▼▼▼

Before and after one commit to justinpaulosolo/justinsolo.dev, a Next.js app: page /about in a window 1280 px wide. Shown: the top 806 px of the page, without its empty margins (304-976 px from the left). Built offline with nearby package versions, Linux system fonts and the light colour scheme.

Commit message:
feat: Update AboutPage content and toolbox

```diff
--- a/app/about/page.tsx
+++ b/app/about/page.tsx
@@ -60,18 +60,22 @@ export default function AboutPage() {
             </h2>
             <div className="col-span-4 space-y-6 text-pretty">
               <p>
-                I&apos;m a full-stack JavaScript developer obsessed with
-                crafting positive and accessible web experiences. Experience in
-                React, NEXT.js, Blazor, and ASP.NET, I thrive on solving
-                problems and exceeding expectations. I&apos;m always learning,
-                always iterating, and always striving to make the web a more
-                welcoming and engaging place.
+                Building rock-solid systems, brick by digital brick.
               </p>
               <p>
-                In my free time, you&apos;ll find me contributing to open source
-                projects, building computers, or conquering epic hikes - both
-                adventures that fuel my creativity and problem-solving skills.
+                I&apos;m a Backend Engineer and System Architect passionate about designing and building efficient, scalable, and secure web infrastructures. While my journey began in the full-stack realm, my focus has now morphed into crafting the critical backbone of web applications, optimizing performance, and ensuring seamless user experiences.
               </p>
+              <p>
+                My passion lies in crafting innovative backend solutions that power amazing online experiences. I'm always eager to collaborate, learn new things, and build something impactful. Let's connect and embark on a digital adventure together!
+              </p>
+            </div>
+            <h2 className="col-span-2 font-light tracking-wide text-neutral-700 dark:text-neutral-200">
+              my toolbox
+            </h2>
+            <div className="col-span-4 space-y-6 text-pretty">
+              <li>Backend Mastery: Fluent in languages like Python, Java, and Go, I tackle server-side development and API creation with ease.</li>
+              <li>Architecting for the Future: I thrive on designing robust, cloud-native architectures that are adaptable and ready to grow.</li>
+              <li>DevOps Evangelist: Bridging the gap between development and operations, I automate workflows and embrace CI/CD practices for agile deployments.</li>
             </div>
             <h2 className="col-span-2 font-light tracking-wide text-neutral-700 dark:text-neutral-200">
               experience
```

▲▲▲

▸ **What this task involves**: Reproduce the material in full, keeping every line exactly as given.

▸ **Output of the task**:
Before and after one commit to justinpaulosolo/justinsolo.dev, a Next.js app: page /about in a window 1280 px wide. Shown: the top 806 px of the page, without its empty margins (304-976 px from the left). Built offline with nearby package versions, Linux system fonts and the light colour scheme.

Commit message:
feat: Update AboutPage content and toolbox

```diff
--- a/app/about/page.tsx
+++ b/app/about/page.tsx
@@ -60,18 +60,22 @@ export default function AboutPage() {
             </h2>
             <div className="col-span-4 space-y-6 text-pretty">
               <p>
-                I&apos;m a full-stack JavaScript developer obsessed with
-                crafting positive and accessible web experiences. Experience in
-                React, NEXT.js, Blazor, and ASP.NET, I thrive on solving
-                problems and exceeding expectations. I&apos;m always learning,
-                always iterating, and always striving to make the web a more
-                welcoming and engaging place.
+                Building rock-solid systems, brick by digital brick.
               </p>
               <p>
-                In my free time, you&apos;ll find me contributing to open source
-                projects, building computers, or conquering epic hikes - both
-                adventures that fuel my creativity and problem-solving skills.
+                I&apos;m a Backend Engineer and System Architect passionate about designing and building efficient, scalable, and secure web infrastructures. While my journey began in the full-stack realm, my focus has now morphed into crafting the critical backbone of web applications, optimizing performance, and ensuring seamless user experiences.
               </p>
+              <p>
+                My passion lies in crafting innovative backend solutions that power amazing online experiences. I'm always eager to collaborate, learn new things, and build something impactful. Let's connect and embark on a digital adventure together!
+              </p>
+            </div>
+            <h2 className="col-span-2 font-light tracking-wide text-neutral-700 dark:text-neutral-200">
+              my toolbox
+            </h2>
+            <div className="col-span-4 space-y-6 text-pretty">
+              <li>Backend Mastery: Fluent in languages like Python, Java, and Go, I tackle server-side development and API creation with ease.</li>
+              <li>Architecting for the Future: I thrive on designing robust, cloud-native architectures that are adaptable and ready to grow.</li>
+              <li>DevOps Evangelist: Bridging the gap between development and operations, I automate workflows and embrace CI/CD practices for agile deployments.</li>
             </div>
             <h2 className="col-span-2 font-light tracking-wide text-neutral-700 dark:text-neutral-200">
               experience
```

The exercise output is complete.